A useful index to materials to help with the identification of weeds was published by Moreton Bay Regional Council in its Voluntary Conservation Programs Update Newsletter of May 2020. Thanks to Council for permission to republish this index here. Click on the image above to bring up a PDF that contains the hotlinks to the various resources identified.Online_weed_guide
The Queensland Government’s Long Paddock website has provided climate and pasture information to the grazing community since 1995. The site provides access to rainfall and pasture outlooks and decision-support tools to support land management decision-making and planning for landholders, educators, consultants and extension officers.
The SILO site, a component of the Long Paddock, is a database of Australian climate data from 1889 to the present. It provides daily meteorological datasets for a range of climate variables in ready-to-use formats.

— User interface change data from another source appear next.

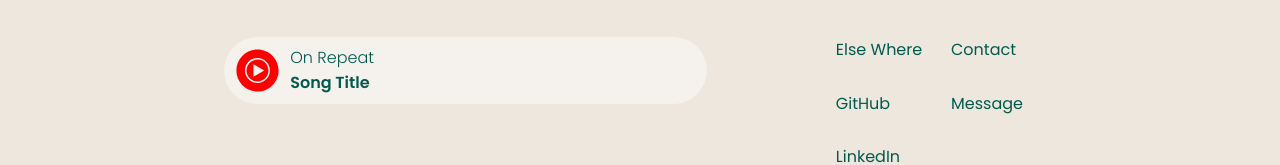
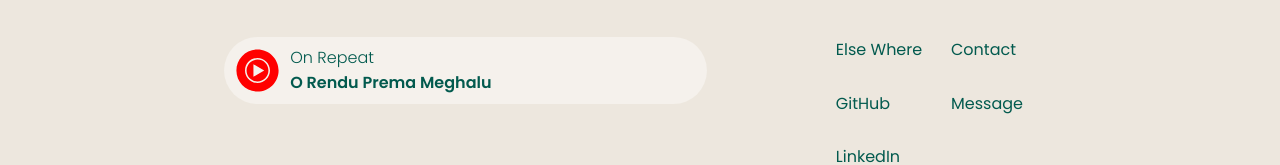
Before and after one commit to SaiKrishna6699/My-Portfolio, an Angular app: page /work in a window 1280 px wide. Shown: the part 1746-1911 px from the top of the page. Built offline with nearby package versions, Linux system fonts and the light colour scheme.

Commit message:
Made changes in footer

```diff
--- a/src/app/components/footer/footer.component.html
+++ b/src/app/components/footer/footer.component.html
@@ -1,7 +1,7 @@
 <div class="footer">
     <div class="row1">
         <div class="column col1">
-            <div class="youtube">
+            <div (click)="openSongLink(currentSong.link)" class="youtube">
                 <div class="d1">
                     <svg fill="#FF0000" viewBox="0 0 32 32" version="1.1" xmlns="http://www.w3.org/2000/svg">
                         <title>youtubemusic</title>
@@ -12,7 +12,7 @@
                 </div>
                 <div class="d2">
                     <div class="line1">On Repeat</div>
-                    <div class="line2">Song Title</div>
+                    <div class="line2">{{ currentSong.title }}</div>
                 </div>
             </div>
         </div>
@@ -36,7 +36,7 @@
         </div>
     </div>
     <div class="row2">
-        <input type="range"  min="1" max="24" step="1" value="1" name="range" class="range" id="range" list="hrs"/>
+        <input type="range" min="1" max="24" step="1" value="1" name="range" class="range" id="range" list="hrs" />
         <datalist id="hrs">
             <option value="0"></option>
             <option value="1"></option>
@@ -63,6 +63,6 @@
             <option value="22"></option>
             <option value="23"></option>
             <option value="24"></option>
-          </datalist>
+        </datalist>
     </div>
 </div>
--- a/src/app/components/footer/footer.component.scss
+++ b/src/app/components/footer/footer.component.scss
@@ -47,6 +47,7 @@ $slider-thumb-size: 50px;
                     border-radius: 45px;
                     background-color: rgba(255, 255, 255, 0.4);
                     padding: 0.1rem;
+                    cursor: pointer;
 
                     .d1 {
                         margin-top: 10px;
--- a/src/app/components/footer/footer.component.ts
+++ b/src/app/components/footer/footer.component.ts
@@ -8,6 +8,16 @@ import { Playlist } from 'src/app/models/playlist';
 })
 export class FooterComponent {
 
+  constructor(){
+    const randomIndex = Math.floor(Math.random() * this.myPlaylist.length);
+    this.currentSong = this.myPlaylist[randomIndex];
+  }
+
+  currentSong!: Playlist;
+
+  openSongLink(songLink: string) {
+    window.open(songLink, '_blank');
+  }
 
   myPlaylist: Playlist[] = [
     {
@@ -122,7 +132,6 @@ export class FooterComponent {
       title: 'Heeriye',
       link: 'https://music.youtube.com/watch?v=SW2uyfNqHg4&si=RcoJ-azyA274KSs7'
     }
-
   ]
 
 }
```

Algal blooms were evident in the lower Pumicestone Passage and on Bribie Island beaches late in October 2019. This media report aims to dispel some myths that these phenomena are “natural” events without human influence. A potential solution (constructed wetlands to alleviate stormwater impacts) is flagged. Sewage is also a major contributor to phosphorus pollution in Moreton Bay. The aquatic systems are under stress: these warning signs need to be heeded.
Ron Turner, former Ranger-in-Charge at Cooloola National Park, with wife Yvonne, has written some thoroughly readable memoirs of his experiences. Take for example the charming e-book Living at a Lighthouse, chronicling sojourns at Bustard Head and Double Island Point lighthouses on Queensland’s central-south coast. This is available under Creative Commons BY 4.0 by generous permission of David Hibbert, of the central Victorian town of Alexandra and is an e-book published on his Artworkz website http://esplash.me/ .

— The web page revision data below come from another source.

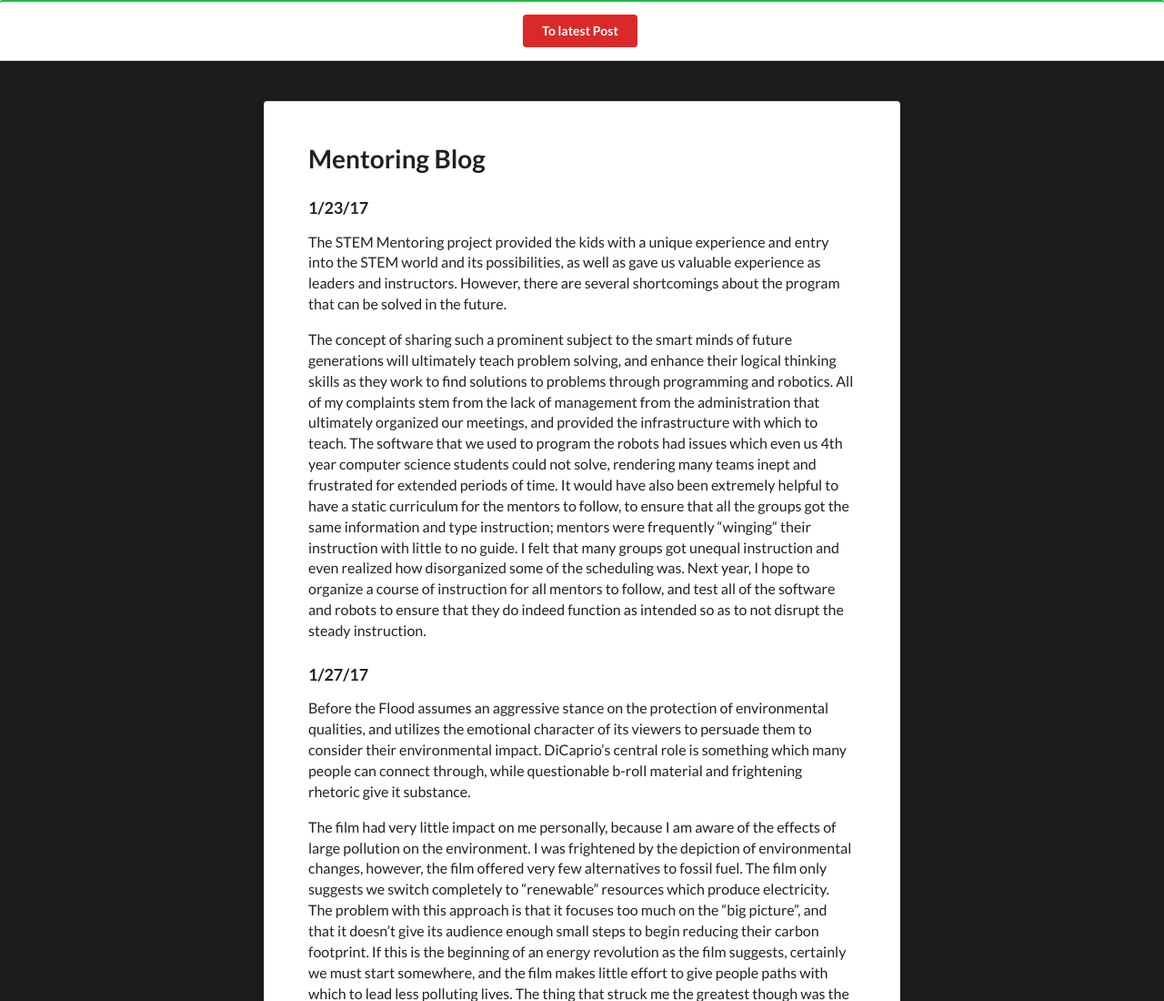
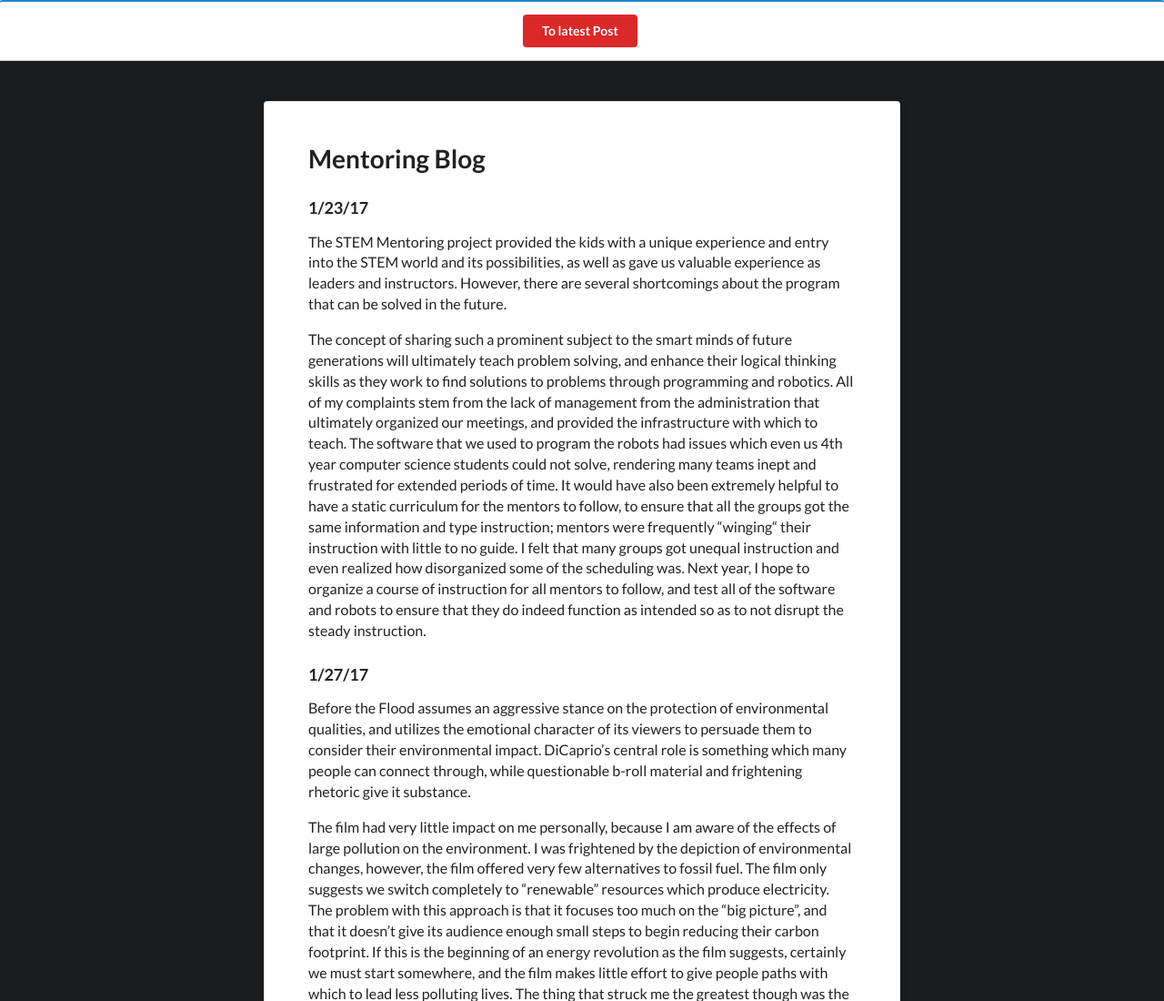
Before and after one commit to MBHS-Computer-Science-Association/humanities-blog, a website: page public/nicholas.html in a window 1280 px wide. Shown: the top 1100 px of the page at 91% size. Drawn offline with nearby package versions, Linux system fonts and the light colour scheme.

Commit message:
Update nicholas.html

```diff
--- a/public/nicholas.html
+++ b/public/nicholas.html
@@ -11,7 +11,7 @@
 	</head>
 	<body>
 
-		<div class="ui raised green center aligned top attached segment">
+		<div class="ui raised blue center aligned top attached segment">
 			<div class="negative ui animated button" onclick="location.href='#bottom'">
     			<div class="visible content">To latest Post</div>
     			<div class="hidden content">
```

Royal Society of Queensland member Ariel Marcy has made available her free science game design platform, DIY Go Extinct! Students can create one-of-a-kind Go Extinct! games featuring evolutionary trees of Australian marsupials, megafauna, flowers, dinosaurs, venomous snakes, and citizens of the Great Barrier Reef! (available now at www.steamgalaxy.com/design-your-own-game/). The platform, supported by grants from the Advance Queensland initiative and from the U.S. Embassy continues to be live for families, game enthusiasts and classrooms alike to use worldwide.
In 2019, the BioDiscovery Project continued a survey of biodiversity at the Woodfordia property, site of the annual Woodford Folk Festival. Spider expert Robert Whyte, a member of the Royal Society of Queensland, has supplied this fascinating report of the survey (5.8MB) and the stunning photographs.
This article briefly explains the value of estuaries and the threats they are facing.
Estuaries – A Primer
Estuaries – once the world’s powerhouse of productivity – are now predominantly the habitat of humans. Yes, the world’s most productive ecosystems are where tide meets freshwater, a mixing zone of biodiversity and food – of diatoms, phytoplankton, birds, fish and prawns.
Unfortunately globally, these are also now the most trashed systems. Humans love to live near water, and here in Australia the vast majority of us crowd the coast and fill, drain, divert, dam and occupy what were once our estuaries. Continue reading